The second stanza is elegiac, talking of three leaders of the revolution who died (and one who didn’t). Yeats firstly speaks of a “woman”, Constance Markiewicz, a revolutionary and politician. Yeats obviously doesn’t think highly of her – calling her “ignorant”. He also condemns her for spending her “nights in argument” – I think this means she didn’t fight as much as some, she said her views in secret, at night. The next person Yeats talks about is Pearse, who had “kept a school”, he was both a teacher and writer. Yeats also mentions Pearse’s “helper and friend” MacDonagh. Yeats mentions their jobs to show their humanity – they weren’t just heroes. This also shows that common citizens can make a difference if they rise against conformity.

The last person Yeats mentions in this stanza is described as a “drunken, vainglorious lout”. This person is Major John MacBride who Yeats hated as he was an abusive husband (he had done ‘most bitter wrong’) to his wife Maud Gonne (who was loved by Yeats, was ‘near’ his heart). Yeats puts him “in the song” anyway, overcoming his personal emotion, and shows that MacBride should be respected for helping the cause. He remarks that MacBride has “transformed utterly” – he has overcome his weakness’ and established himself as a hero in the memory of Ireland. He also refers to life as a “casual comedy” – showing how it is undervalued.

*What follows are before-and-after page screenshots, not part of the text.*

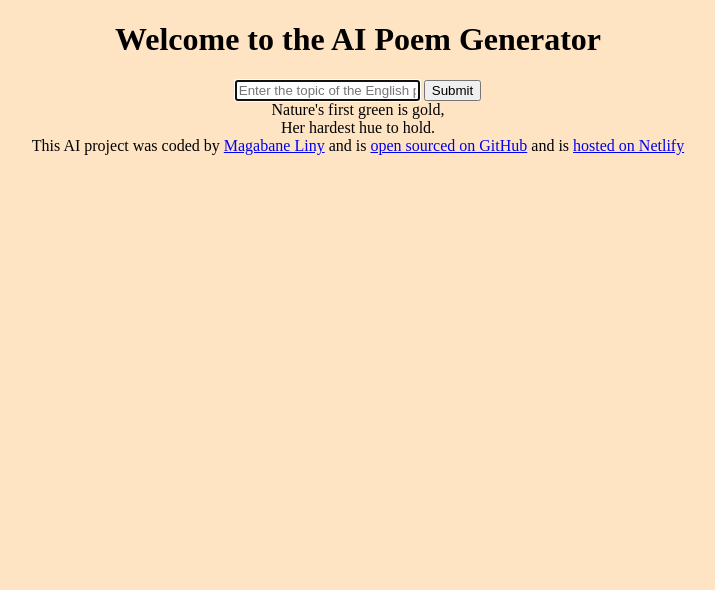
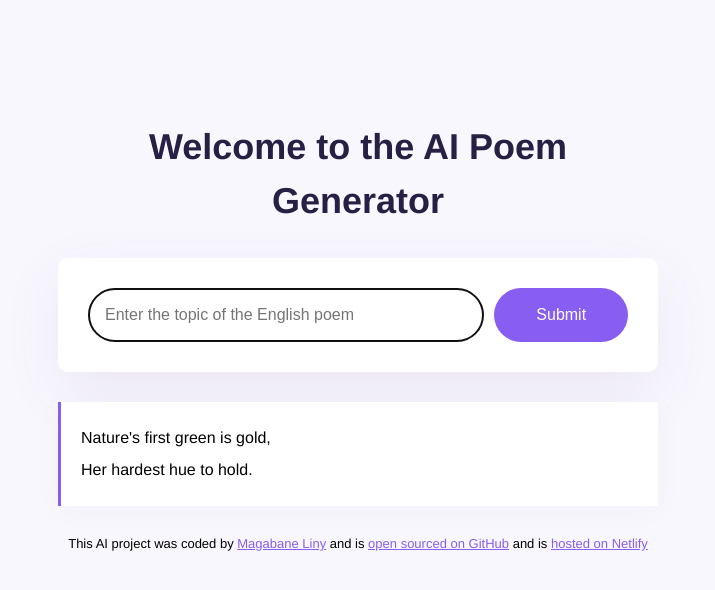
Before and after one commit to LinyMabase/Liny-AI-Poem-Project, a plain HTML site: page index.html in a window 1280 px wide. Shown: the whole page, without its empty margins (282-997 px from the left). Drawn offline with Linux system fonts and the light colour scheme.

Commit message:
Added style.css

```diff
--- a/src/style.css
+++ b/src/style.css
@@ -1,4 +1,70 @@
 body {
-    background-color: bisque;
-    text-align: center;
+  background-color: #f9f7fe;
+  font-family: Helvetica, Arial, sans-serif;
 }
+
+a {
+  color: #885df1;
+}
+
+.container {
+  margin: 120px auto;
+  max-width: 600px;
+}
+
+header {
+  margin-bottom: 30px;
+}
+
+h1 {
+  text-align: center;
+  font-weight: 800;
+  font-size: 36px;
+  line-height: 1.5;
+  color: #272044;
+}
+
+form {
+  padding: 30px;
+  background-color: white;
+  box-shadow: 0px 20px 60px rgba(65, 50, 100, 0.08);
+  border-radius: 10px;
+  display: flex;
+  margin-bottom: 30px;
+}
+
+.instructions {
+  padding: 16px;
+  border: 1px solid rgba(39, 33, 66, 0.5);
+  width: 80%;
+  font-size: 16px;
+  border-radius: 50px;
+  line-height: 20px;
+  color: #272044;
+}
+
+.submit-button {
+  margin-left: 10px;
+  background: #885df1;
+  color: white;
+  border: none;
+  width: 150px;
+  font-size: 16px;
+  border-radius: 50px;
+  padding: 14px 24px;
+}
+
+.poem {
+  font-size: 16px;
+  background-color: #fff;
+  padding: 20px;
+  line-height: 2;
+  border-left: 3px solid #885df1;
+  box-shadow: 0px 4px 30px 0px rgba(39, 33, 66, 0.03);
+}
+
+footer {
+  text-align: center;
+  font-size: 13px;
+  margin-top: 30px;
+}
```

The third stanza is heavily based around nature. Yeats uses the imagery of a “stone” that “troubles the living stream”. This is a metaphor for the revolutionaries, they are the stones, they have hard and rigid views, and are troubling the “living stream” of Ireland by starting a revolution. This image could also be interpreted to represent those who are too scared to fight, they are stopping the revolution from succeeding like a stone stops a stream from flowing. Yeats also uses the image of “cloud to tumbling cloud” to represent change, and the “shadow of cloud on a stream” to represent a storm ahead, the revolution. Another image he uses is that of a “horse” that “slides on the brim” of a river, disturbing the natural habitat of the “moor-hens” – also to represent the revolution.

The image of the stone changes in the last stanza to represent how the hearts of the revolutionaries (and to an extent the hearts of Ireland) have been hardened by the fighting:

“Too long a sacrifice
Can make a stone of the heart,”

Yeats questions when bloodshed is necessary throughout this stanza, “O when may it suffice?”, “Was it needless death after all?”, asking many rhetorical questions to make the reader think. I personally think that there is a very strong message in lines 60 – 64, where he says that it is “our part” to “name” each other “as a mother names her child when sleep at last has come”. I believe that this is a reference to blessing, a mother blessing her child before death, and therefore we must bless the memory of the revolutionaries with respect. Yeats also uses a euphemism (using ‘sleep’ instead of death) backwards to emphasise that it is death we’re discussing, “No, no. not night but death;”. The end of this stanza is a lasting legacy for the leaders of the revolution who were killed. Yeats says that it was their patriotism, their ‘excess of love’ that lead them to their death, and this is almost a warning to the reader, to not be ‘bewildered’ by love for where we live, because it doesn’t always end well. Yeats then lists the names of four leaders who died as a lasting legacy for future readers. He then suggests that whenever and ‘wherever green is worn’ to represent the spirit of Ireland these leaders and the revolutionaries will be remembered and will live on to influence and inspire future generations – they themselves are the ‘terrible beauty’ born in Easter 1916

Thanks for reading,
Jack